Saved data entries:
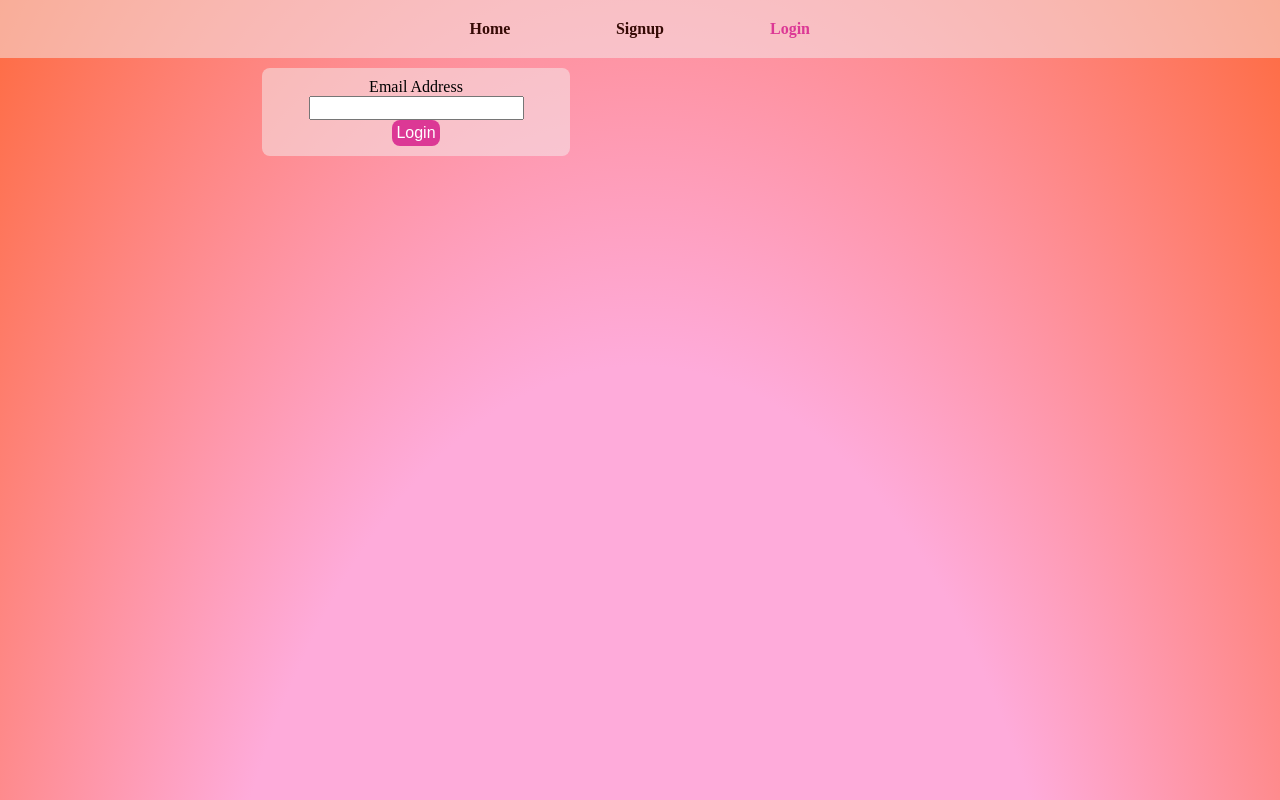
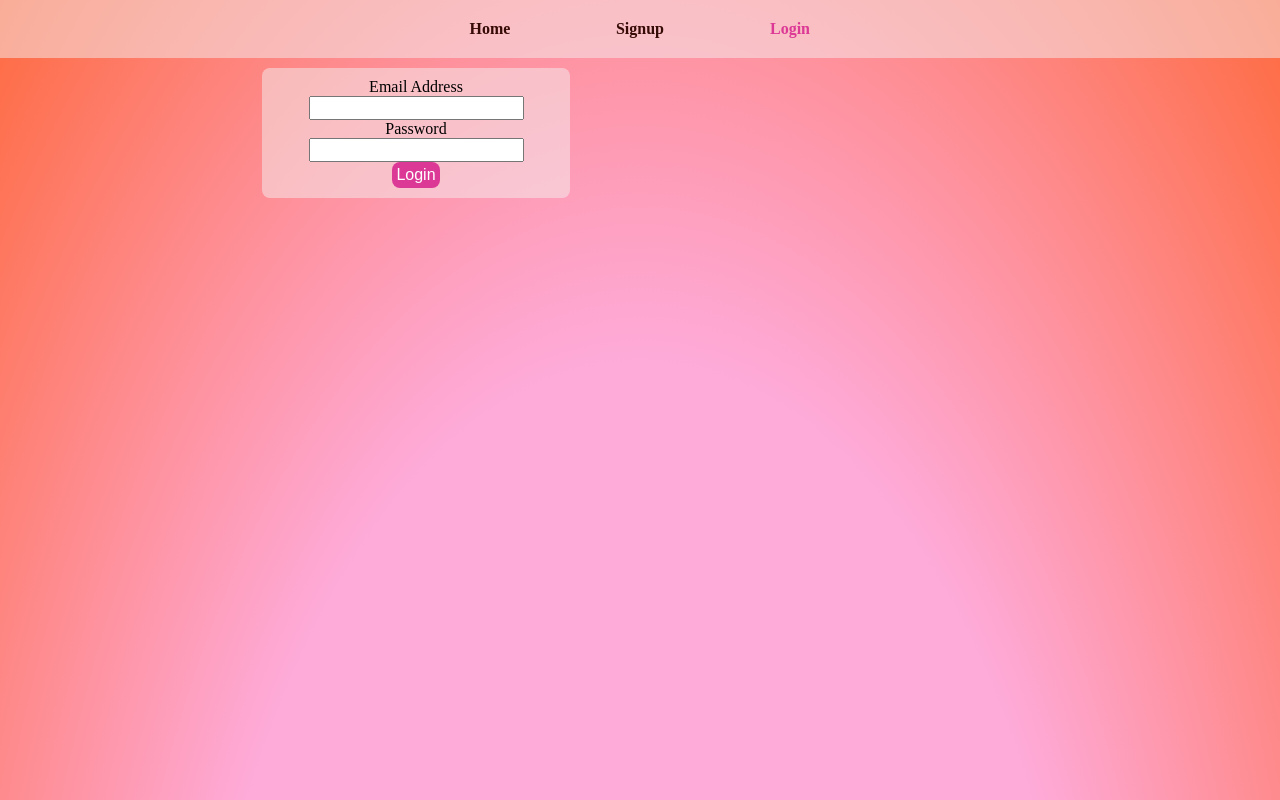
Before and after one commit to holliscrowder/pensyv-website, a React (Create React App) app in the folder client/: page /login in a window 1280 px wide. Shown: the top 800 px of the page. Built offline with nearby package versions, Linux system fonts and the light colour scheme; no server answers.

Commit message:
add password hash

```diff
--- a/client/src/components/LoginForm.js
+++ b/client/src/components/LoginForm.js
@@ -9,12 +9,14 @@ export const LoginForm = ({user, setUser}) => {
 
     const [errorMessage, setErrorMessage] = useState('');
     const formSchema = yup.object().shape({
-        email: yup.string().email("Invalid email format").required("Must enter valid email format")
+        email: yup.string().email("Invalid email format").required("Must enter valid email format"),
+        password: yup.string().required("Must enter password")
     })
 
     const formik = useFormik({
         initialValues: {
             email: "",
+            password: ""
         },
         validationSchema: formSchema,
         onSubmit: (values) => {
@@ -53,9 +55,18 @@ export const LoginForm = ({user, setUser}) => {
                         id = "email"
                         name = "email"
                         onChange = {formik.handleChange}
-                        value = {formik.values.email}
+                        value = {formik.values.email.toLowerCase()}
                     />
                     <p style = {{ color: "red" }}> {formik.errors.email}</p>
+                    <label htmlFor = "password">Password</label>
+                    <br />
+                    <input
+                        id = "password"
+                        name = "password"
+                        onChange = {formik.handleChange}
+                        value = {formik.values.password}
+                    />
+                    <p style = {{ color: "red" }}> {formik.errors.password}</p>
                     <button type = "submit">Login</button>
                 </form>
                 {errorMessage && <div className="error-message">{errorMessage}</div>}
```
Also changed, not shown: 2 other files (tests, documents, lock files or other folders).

==

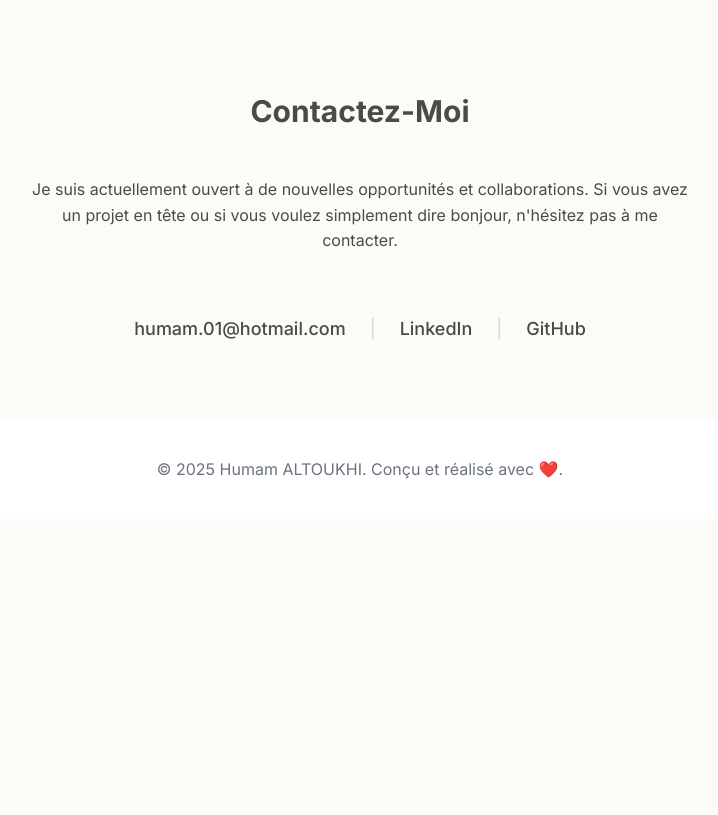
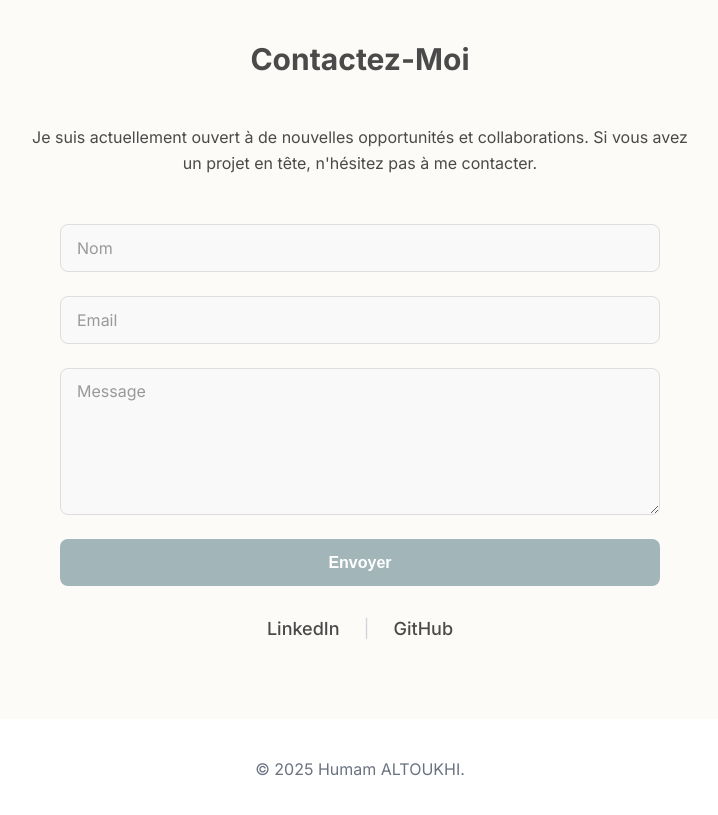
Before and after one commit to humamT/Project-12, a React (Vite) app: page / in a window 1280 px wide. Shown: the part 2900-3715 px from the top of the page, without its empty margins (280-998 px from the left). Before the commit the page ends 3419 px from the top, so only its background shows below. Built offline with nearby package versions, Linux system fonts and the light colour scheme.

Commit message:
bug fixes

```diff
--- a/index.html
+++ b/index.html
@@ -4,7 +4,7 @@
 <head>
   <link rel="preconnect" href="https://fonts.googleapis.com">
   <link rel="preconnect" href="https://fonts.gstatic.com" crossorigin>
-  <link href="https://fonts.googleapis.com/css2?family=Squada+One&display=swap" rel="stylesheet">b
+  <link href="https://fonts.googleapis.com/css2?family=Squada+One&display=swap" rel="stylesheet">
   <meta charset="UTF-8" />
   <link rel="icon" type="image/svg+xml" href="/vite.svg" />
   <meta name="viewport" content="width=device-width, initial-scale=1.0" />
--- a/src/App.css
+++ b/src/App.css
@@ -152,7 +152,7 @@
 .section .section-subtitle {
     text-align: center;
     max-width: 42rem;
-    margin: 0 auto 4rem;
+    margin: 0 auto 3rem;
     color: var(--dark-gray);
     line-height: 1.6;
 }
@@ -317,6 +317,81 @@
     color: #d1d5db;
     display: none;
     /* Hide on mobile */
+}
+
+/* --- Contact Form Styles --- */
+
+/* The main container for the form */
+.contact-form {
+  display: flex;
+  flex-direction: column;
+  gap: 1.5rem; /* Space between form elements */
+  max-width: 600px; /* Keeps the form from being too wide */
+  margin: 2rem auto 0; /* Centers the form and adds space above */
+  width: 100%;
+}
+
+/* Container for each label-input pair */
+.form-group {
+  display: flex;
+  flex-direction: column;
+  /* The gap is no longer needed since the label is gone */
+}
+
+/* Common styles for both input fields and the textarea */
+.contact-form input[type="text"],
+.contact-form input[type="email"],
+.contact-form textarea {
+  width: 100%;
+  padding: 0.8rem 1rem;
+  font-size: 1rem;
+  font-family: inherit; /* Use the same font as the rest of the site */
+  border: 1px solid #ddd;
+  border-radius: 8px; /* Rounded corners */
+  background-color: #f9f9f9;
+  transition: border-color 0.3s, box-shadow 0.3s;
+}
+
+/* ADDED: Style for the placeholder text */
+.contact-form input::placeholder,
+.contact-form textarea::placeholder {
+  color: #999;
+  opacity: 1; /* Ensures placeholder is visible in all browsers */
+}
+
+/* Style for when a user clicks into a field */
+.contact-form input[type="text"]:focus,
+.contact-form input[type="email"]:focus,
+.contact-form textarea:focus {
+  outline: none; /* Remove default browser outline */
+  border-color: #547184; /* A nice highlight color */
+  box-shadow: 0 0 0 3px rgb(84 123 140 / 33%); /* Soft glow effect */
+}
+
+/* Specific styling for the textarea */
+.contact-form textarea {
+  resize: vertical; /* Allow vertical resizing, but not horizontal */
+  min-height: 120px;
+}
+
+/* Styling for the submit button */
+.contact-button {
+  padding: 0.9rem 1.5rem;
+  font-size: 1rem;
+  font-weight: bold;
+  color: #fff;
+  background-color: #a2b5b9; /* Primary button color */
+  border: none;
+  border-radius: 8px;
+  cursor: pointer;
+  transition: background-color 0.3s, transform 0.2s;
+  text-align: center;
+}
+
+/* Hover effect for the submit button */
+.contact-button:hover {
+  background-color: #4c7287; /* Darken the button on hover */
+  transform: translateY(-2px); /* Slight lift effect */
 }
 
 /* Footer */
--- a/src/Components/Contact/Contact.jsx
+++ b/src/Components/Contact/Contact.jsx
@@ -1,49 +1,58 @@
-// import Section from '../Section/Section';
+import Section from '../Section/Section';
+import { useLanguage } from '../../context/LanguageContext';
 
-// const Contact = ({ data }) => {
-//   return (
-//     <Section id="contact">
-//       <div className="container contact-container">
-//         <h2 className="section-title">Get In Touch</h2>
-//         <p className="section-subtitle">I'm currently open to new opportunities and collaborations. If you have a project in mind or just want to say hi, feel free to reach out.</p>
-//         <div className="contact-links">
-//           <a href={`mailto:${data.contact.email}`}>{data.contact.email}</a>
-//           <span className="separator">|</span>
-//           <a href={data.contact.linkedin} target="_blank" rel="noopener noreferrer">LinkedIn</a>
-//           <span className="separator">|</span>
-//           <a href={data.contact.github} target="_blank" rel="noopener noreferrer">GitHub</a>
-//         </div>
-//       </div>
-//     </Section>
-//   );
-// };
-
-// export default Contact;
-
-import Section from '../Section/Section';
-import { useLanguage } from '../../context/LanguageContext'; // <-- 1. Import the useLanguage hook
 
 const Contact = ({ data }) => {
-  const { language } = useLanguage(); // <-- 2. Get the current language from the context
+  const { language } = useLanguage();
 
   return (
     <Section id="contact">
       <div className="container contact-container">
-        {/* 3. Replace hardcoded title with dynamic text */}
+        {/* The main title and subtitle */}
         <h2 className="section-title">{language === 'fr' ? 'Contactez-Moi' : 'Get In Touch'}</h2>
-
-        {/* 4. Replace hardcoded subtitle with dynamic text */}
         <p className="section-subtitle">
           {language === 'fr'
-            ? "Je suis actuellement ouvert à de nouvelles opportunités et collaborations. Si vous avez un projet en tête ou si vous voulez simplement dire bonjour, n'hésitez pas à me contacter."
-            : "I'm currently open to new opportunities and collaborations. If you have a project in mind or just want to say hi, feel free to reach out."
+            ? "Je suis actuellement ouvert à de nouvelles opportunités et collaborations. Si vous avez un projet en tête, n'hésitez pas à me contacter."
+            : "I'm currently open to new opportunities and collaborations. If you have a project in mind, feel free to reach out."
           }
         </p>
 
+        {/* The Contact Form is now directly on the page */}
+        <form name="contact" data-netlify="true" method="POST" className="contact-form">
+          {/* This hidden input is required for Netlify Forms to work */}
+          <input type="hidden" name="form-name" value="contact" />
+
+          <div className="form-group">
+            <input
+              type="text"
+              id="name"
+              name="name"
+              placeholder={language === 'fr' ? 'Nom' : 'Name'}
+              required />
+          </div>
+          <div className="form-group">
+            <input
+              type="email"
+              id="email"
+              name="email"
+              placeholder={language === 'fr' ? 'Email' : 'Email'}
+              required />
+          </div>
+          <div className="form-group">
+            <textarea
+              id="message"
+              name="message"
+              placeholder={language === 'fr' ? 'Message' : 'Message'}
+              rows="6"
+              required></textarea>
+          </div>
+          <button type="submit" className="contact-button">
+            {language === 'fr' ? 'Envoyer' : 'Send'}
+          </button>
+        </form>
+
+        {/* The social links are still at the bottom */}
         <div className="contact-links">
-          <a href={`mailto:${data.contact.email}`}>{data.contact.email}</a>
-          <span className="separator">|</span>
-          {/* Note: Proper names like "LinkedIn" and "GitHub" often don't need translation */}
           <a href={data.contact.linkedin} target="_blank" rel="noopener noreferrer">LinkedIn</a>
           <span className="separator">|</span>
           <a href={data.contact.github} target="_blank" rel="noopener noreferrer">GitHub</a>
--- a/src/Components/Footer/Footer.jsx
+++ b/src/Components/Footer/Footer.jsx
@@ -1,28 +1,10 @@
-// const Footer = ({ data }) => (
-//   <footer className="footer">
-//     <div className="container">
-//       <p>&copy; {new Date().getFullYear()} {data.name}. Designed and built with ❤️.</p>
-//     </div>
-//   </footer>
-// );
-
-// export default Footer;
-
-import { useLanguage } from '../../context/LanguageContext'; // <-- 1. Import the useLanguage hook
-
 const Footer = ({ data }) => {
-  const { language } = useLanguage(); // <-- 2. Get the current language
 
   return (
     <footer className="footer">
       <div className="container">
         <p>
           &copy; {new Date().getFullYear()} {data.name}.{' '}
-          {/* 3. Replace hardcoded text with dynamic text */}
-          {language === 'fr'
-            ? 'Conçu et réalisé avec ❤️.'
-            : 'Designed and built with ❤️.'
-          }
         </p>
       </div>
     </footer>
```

Work instruction :: The word "href" appears in some lines above. Return every one of those lines.

Response to this exercise ::
   <link rel="preconnect" href="https://fonts.googleapis.com">
   <link rel="preconnect" href="https://fonts.gstatic.com" crossorigin>
-  <link href="https://fonts.googleapis.com/css2?family=Squada+One&display=swap" rel="stylesheet">b
+  <link href="https://fonts.googleapis.com/css2?family=Squada+One&display=swap" rel="stylesheet">
   <link rel="icon" type="image/svg+xml" href="/vite.svg" />
-//           <a href={`mailto:${data.contact.email}`}>{data.contact.email}</a>
-//           <a href={data.contact.linkedin} target="_blank" rel="noopener noreferrer">LinkedIn</a>
-//           <a href={data.contact.github} target="_blank" rel="noopener noreferrer">GitHub</a>
-          <a href={`mailto:${data.contact.email}`}>{data.contact.email}</a>
           <a href={data.contact.linkedin} target="_blank" rel="noopener noreferrer">LinkedIn</a>
           <a href={data.contact.github} target="_blank" rel="noopener noreferrer">GitHub</a>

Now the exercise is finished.